Figure 2 shows the pinouts for the LM3876, and it should be noted that the pins on this device are staggered to allow adequate sized PCB tracks to be run to the IC pins. The 3886 has (almost) identical pinouts, and can be used instead if a little more power is required. The only difference in pinouts is that pin 5 must be connected to the +ve supply for the LM3886. Provision for this link is on the PCB.
The PCB for this amp is for a stereo amplifier, is single sided, and supply fuses are located on the PCB. The entire stereo board including four fuses is 115mm x 40mm (i.e. really small). The Revision-B board is exactly the same size, and uses the same spacing between ICs to allow retro-fitting if necessary.

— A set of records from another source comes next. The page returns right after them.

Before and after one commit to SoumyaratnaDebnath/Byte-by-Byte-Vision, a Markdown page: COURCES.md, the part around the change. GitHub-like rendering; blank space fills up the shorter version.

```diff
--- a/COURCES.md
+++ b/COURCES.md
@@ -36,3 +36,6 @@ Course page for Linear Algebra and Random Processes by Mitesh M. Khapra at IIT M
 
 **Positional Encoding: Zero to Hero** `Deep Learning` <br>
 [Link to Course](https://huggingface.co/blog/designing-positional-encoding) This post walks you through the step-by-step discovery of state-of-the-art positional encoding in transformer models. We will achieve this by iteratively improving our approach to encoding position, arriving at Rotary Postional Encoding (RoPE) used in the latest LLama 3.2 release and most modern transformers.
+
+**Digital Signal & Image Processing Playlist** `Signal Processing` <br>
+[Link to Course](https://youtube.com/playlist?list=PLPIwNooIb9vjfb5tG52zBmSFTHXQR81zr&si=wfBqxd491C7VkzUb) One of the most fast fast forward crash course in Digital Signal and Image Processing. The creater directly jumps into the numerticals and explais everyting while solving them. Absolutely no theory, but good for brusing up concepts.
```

To reiterate a point I have made elsewhere, never operate this amp without a heatsink - even for testing (this applies to nearly all amplifiers). It will overheat very quickly, and although the internal protection will shut the amp down to protect it from damage, this is not something you want to test for no good reason.

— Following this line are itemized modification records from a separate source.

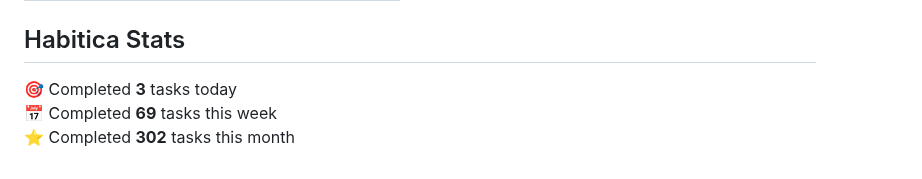
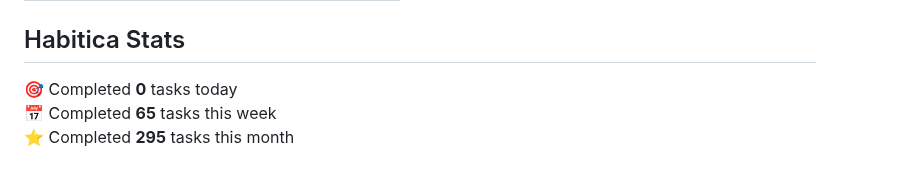
Before and after one commit to oleksandryalovyi/oleksandryalovyi, a Markdown page: README.md, the part around the change. Drawn GitHub-style.

Commit message:
chore: update habitica stats in README

```diff
--- a/README.md
+++ b/README.md
@@ -33,7 +33,7 @@
 ## Habitica Stats
 
 <!-- HABITICA:START -->
-🎯  Completed **3** tasks today
-📅  Completed **69** tasks this week
-⭐  Completed **302** tasks this month
+🎯  Completed **0** tasks today
+📅  Completed **65** tasks this week
+⭐  Completed **295** tasks this month
 <!-- HABITICA:END -->
```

The sound quality is very good - as I said at the beginning, I would call it audiophile hi-fi - with caveats. Provided the amp is never allowed to go anywhere near the protection limits it sounds very good indeed. This is the rub - because of the comprehensive overload protection (which I have never liked in any form) this amp provides more and nastier artefacts as it clips than a "normal" amplifier. With the recommended ±35V supplies and a nominal 8 ohm load, you will need a good heatsink to ensure that device temperature is kept below 70°C. This will usually ensure that the protection circuits don't operate even if the amp clips on transients. For 4 ohm loads, I suggest that the supply voltage be reduced to a maximum of about ±30V.
The protection circuitry is called SPiKe™ by National - this stands for Self Peak instantaneous Temperature (°Ke) (sic) and will protect the amp from almost anything. Although in theory this is a good thing, it's not so good when the protection circuits operate, so make absolutely sure that the amp is only used in applications where clipping will never occur, or is relatively lightly loaded.
This might sound like a tall order, but for rear speakers in a surround system, or to put some serious grunt into those 400W PMPO PC speakers (with the 5W RMS amplifiers - I'm not kidding), this amp is a gem.
It could also be used as a midrange and/or tweeter amp in a tri-amped system - there are a lot of possibilities, so I will leave it to you to come up with more.
|Download the data sheet||(Copyright National Semiconductor) - This is a direct link to the National Semiconductor page for the LM3876.|
|Copyright Notice. This article, including but not limited to all text and diagrams, is the intellectual property of Rod Elliott and National Semiconductor, and is Copyright (c) 1999. Reproduction or re-publication by any means whatsoever, whether electronic, mechanical or electro-mechanical, is strictly prohibited under International Copyright laws. The author (Rod Elliott) grants the reader the right to use this information for personal use only, and further allows that one (1) copy may be made for reference while constructing the project. Commercial use is prohibited without express written authorisation from Rod Elliott.|